Carry over every entry exactly as written, though not the pictures it contains.

[Stored dataset items]
BEGIN

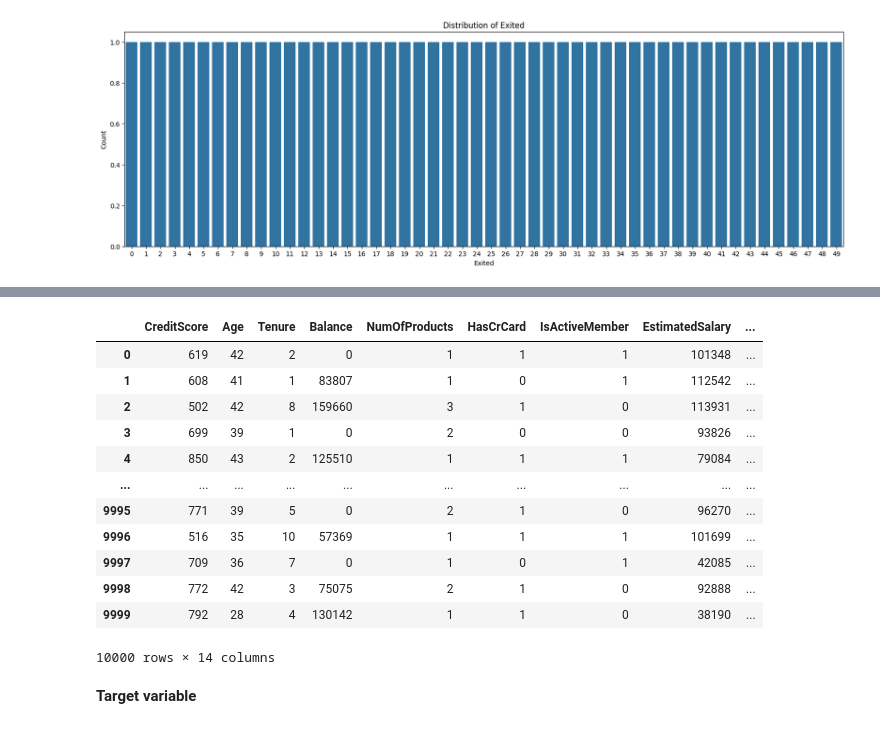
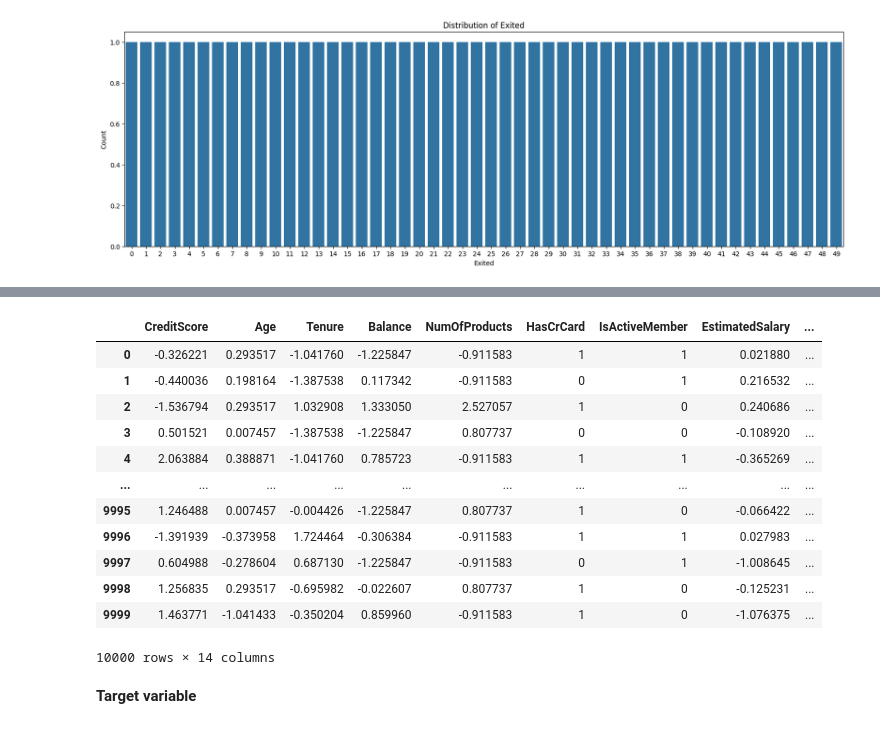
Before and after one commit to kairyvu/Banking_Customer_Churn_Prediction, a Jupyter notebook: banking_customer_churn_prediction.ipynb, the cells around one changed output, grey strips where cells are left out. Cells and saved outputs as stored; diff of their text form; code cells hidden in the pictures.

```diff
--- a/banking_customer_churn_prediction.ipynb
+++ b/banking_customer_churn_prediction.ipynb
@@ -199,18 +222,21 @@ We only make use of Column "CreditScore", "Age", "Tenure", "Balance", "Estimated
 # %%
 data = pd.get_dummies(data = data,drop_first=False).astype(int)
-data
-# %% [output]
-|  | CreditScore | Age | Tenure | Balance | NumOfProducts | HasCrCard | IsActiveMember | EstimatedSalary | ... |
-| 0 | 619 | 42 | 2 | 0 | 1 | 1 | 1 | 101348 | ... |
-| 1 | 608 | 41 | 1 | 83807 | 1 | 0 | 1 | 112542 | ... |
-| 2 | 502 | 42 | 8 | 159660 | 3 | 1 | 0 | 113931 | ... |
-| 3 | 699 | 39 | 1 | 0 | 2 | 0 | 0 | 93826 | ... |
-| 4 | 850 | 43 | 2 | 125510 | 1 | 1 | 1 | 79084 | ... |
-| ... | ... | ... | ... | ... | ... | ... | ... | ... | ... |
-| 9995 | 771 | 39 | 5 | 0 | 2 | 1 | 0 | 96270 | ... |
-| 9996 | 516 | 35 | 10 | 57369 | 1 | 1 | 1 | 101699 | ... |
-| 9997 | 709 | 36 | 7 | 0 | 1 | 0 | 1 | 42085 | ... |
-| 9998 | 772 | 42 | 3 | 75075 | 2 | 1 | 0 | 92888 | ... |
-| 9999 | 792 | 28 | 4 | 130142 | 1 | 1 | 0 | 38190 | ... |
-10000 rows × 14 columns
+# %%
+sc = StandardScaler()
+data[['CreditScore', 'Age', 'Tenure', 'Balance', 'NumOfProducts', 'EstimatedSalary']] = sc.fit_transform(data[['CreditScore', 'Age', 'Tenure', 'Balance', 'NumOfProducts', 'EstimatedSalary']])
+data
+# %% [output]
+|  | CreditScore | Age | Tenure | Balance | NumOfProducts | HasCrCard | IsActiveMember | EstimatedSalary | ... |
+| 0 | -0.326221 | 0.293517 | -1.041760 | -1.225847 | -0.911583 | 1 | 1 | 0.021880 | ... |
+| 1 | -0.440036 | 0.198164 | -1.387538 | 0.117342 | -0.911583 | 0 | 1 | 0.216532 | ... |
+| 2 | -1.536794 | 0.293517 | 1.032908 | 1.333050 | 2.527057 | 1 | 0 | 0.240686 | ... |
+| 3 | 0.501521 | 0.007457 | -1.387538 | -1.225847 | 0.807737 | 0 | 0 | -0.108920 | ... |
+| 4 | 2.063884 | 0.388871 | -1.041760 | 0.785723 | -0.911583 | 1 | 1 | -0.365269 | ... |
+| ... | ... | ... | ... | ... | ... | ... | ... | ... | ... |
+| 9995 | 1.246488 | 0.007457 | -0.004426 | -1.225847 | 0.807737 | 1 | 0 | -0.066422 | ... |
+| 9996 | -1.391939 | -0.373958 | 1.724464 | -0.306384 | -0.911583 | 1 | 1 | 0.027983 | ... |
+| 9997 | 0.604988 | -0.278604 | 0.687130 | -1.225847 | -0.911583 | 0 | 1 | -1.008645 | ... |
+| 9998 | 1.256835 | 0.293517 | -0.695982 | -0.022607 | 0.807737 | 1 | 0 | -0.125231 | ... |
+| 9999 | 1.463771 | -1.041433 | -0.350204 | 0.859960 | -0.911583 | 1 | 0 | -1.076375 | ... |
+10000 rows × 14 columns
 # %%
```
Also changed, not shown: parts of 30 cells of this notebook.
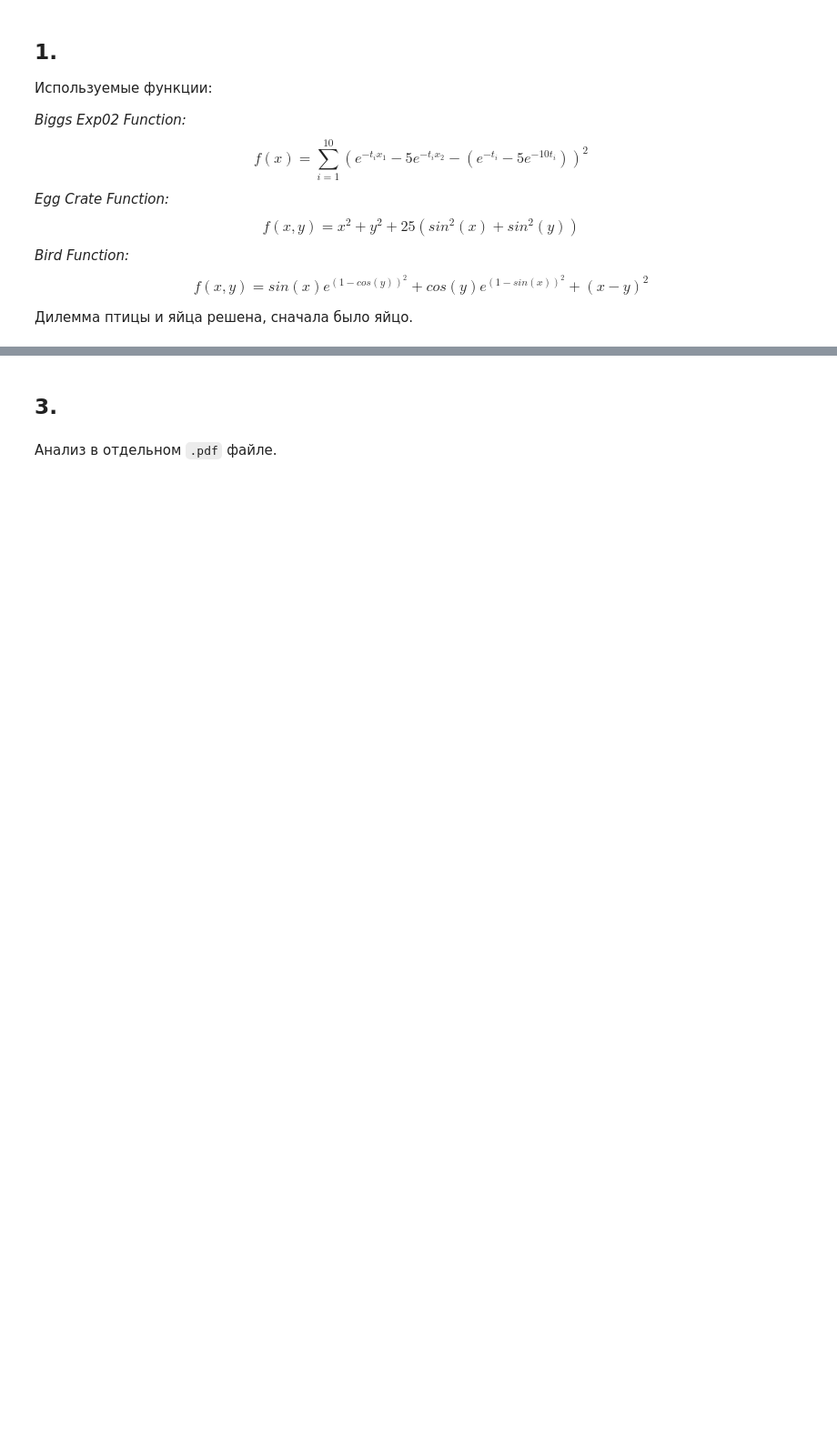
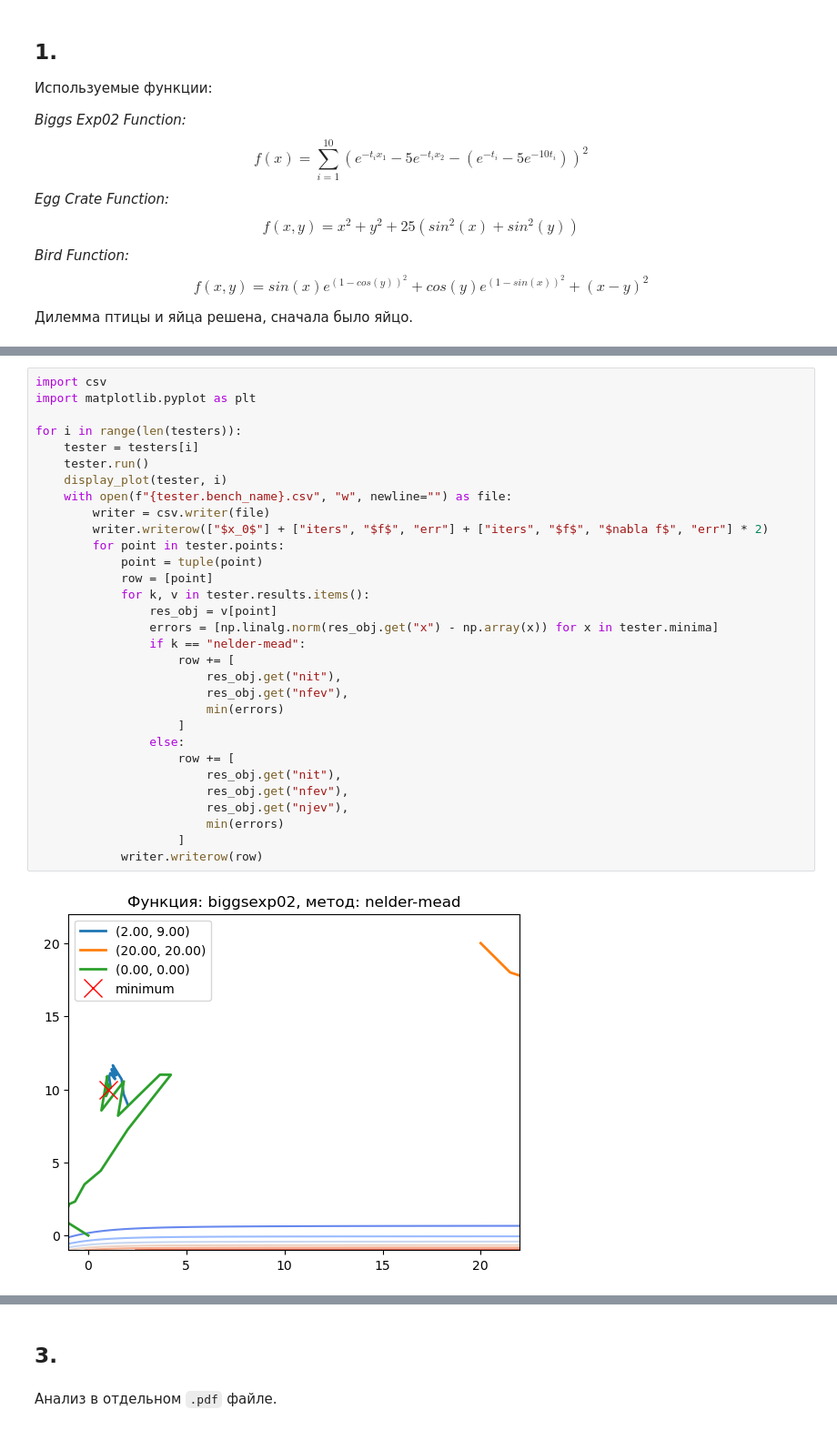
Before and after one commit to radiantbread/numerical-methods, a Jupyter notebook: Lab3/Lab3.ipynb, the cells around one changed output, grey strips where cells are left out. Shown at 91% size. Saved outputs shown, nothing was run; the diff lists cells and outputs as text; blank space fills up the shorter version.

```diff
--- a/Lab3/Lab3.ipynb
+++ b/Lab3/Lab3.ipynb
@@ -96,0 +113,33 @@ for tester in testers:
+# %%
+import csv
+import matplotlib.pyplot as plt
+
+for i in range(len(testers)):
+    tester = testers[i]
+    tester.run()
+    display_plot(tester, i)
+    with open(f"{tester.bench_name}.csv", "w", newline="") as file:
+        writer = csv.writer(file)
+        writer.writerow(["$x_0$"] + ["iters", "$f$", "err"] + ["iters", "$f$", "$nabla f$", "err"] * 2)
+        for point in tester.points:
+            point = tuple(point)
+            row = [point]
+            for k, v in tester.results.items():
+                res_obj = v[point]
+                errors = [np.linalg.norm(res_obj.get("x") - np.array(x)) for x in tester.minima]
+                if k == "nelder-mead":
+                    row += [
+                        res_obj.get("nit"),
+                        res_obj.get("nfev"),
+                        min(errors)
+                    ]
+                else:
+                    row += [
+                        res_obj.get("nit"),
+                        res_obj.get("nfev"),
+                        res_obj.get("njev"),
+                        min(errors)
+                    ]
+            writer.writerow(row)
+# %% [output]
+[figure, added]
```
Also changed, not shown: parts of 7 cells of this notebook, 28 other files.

END

** Answer to this problem **
Before and after one commit to kairyvu/Banking_Customer_Churn_Prediction, a Jupyter notebook: banking_customer_churn_prediction.ipynb, the cells around one changed output, grey strips where cells are left out. Cells and saved outputs as stored; diff of their text form; code cells hidden in the pictures.

```diff
--- a/banking_customer_churn_prediction.ipynb
+++ b/banking_customer_churn_prediction.ipynb
@@ -199,18 +222,21 @@ We only make use of Column "CreditScore", "Age", "Tenure", "Balance", "Estimated
 # %%
 data = pd.get_dummies(data = data,drop_first=False).astype(int)
-data
-# %% [output]
-|  | CreditScore | Age | Tenure | Balance | NumOfProducts | HasCrCard | IsActiveMember | EstimatedSalary | ... |
-| 0 | 619 | 42 | 2 | 0 | 1 | 1 | 1 | 101348 | ... |
-| 1 | 608 | 41 | 1 | 83807 | 1 | 0 | 1 | 112542 | ... |
-| 2 | 502 | 42 | 8 | 159660 | 3 | 1 | 0 | 113931 | ... |
-| 3 | 699 | 39 | 1 | 0 | 2 | 0 | 0 | 93826 | ... |
-| 4 | 850 | 43 | 2 | 125510 | 1 | 1 | 1 | 79084 | ... |
-| ... | ... | ... | ... | ... | ... | ... | ... | ... | ... |
-| 9995 | 771 | 39 | 5 | 0 | 2 | 1 | 0 | 96270 | ... |
-| 9996 | 516 | 35 | 10 | 57369 | 1 | 1 | 1 | 101699 | ... |
-| 9997 | 709 | 36 | 7 | 0 | 1 | 0 | 1 | 42085 | ... |
-| 9998 | 772 | 42 | 3 | 75075 | 2 | 1 | 0 | 92888 | ... |
-| 9999 | 792 | 28 | 4 | 130142 | 1 | 1 | 0 | 38190 | ... |
-10000 rows × 14 columns
+# %%
+sc = StandardScaler()
+data[['CreditScore', 'Age', 'Tenure', 'Balance', 'NumOfProducts', 'EstimatedSalary']] = sc.fit_transform(data[['CreditScore', 'Age', 'Tenure', 'Balance', 'NumOfProducts', 'EstimatedSalary']])
+data
+# %% [output]
+|  | CreditScore | Age | Tenure | Balance | NumOfProducts | HasCrCard | IsActiveMember | EstimatedSalary | ... |
+| 0 | -0.326221 | 0.293517 | -1.041760 | -1.225847 | -0.911583 | 1 | 1 | 0.021880 | ... |
+| 1 | -0.440036 | 0.198164 | -1.387538 | 0.117342 | -0.911583 | 0 | 1 | 0.216532 | ... |
+| 2 | -1.536794 | 0.293517 | 1.032908 | 1.333050 | 2.527057 | 1 | 0 | 0.240686 | ... |
+| 3 | 0.501521 | 0.007457 | -1.387538 | -1.225847 | 0.807737 | 0 | 0 | -0.108920 | ... |
+| 4 | 2.063884 | 0.388871 | -1.041760 | 0.785723 | -0.911583 | 1 | 1 | -0.365269 | ... |
+| ... | ... | ... | ... | ... | ... | ... | ... | ... | ... |
+| 9995 | 1.246488 | 0.007457 | -0.004426 | -1.225847 | 0.807737 | 1 | 0 | -0.066422 | ... |
+| 9996 | -1.391939 | -0.373958 | 1.724464 | -0.306384 | -0.911583 | 1 | 1 | 0.027983 | ... |
+| 9997 | 0.604988 | -0.278604 | 0.687130 | -1.225847 | -0.911583 | 0 | 1 | -1.008645 | ... |
+| 9998 | 1.256835 | 0.293517 | -0.695982 | -0.022607 | 0.807737 | 1 | 0 | -0.125231 | ... |
+| 9999 | 1.463771 | -1.041433 | -0.350204 | 0.859960 | -0.911583 | 1 | 0 | -1.076375 | ... |
+10000 rows × 14 columns
 # %%
```
Also changed, not shown: parts of 30 cells of this notebook.
Before and after one commit to radiantbread/numerical-methods, a Jupyter notebook: Lab3/Lab3.ipynb, the cells around one changed output, grey strips where cells are left out. Shown at 91% size. Saved outputs shown, nothing was run; the diff lists cells and outputs as text; blank space fills up the shorter version.

```diff
--- a/Lab3/Lab3.ipynb
+++ b/Lab3/Lab3.ipynb
@@ -96,0 +113,33 @@ for tester in testers:
+# %%
+import csv
+import matplotlib.pyplot as plt
+
+for i in range(len(testers)):
+    tester = testers[i]
+    tester.run()
+    display_plot(tester, i)
+    with open(f"{tester.bench_name}.csv", "w", newline="") as file:
+        writer = csv.writer(file)
+        writer.writerow(["$x_0$"] + ["iters", "$f$", "err"] + ["iters", "$f$", "$nabla f$", "err"] * 2)
+        for point in tester.points:
+            point = tuple(point)
+            row = [point]
+            for k, v in tester.results.items():
+                res_obj = v[point]
+                errors = [np.linalg.norm(res_obj.get("x") - np.array(x)) for x in tester.minima]
+                if k == "nelder-mead":
+                    row += [
+                        res_obj.get("nit"),
+                        res_obj.get("nfev"),
+                        min(errors)
+                    ]
+                else:
+                    row += [
+                        res_obj.get("nit"),
+                        res_obj.get("nfev"),
+                        res_obj.get("njev"),
+                        min(errors)
+                    ]
+            writer.writerow(row)
+# %% [output]
+[figure, added]
```
Also changed, not shown: parts of 7 cells of this notebook, 28 other files.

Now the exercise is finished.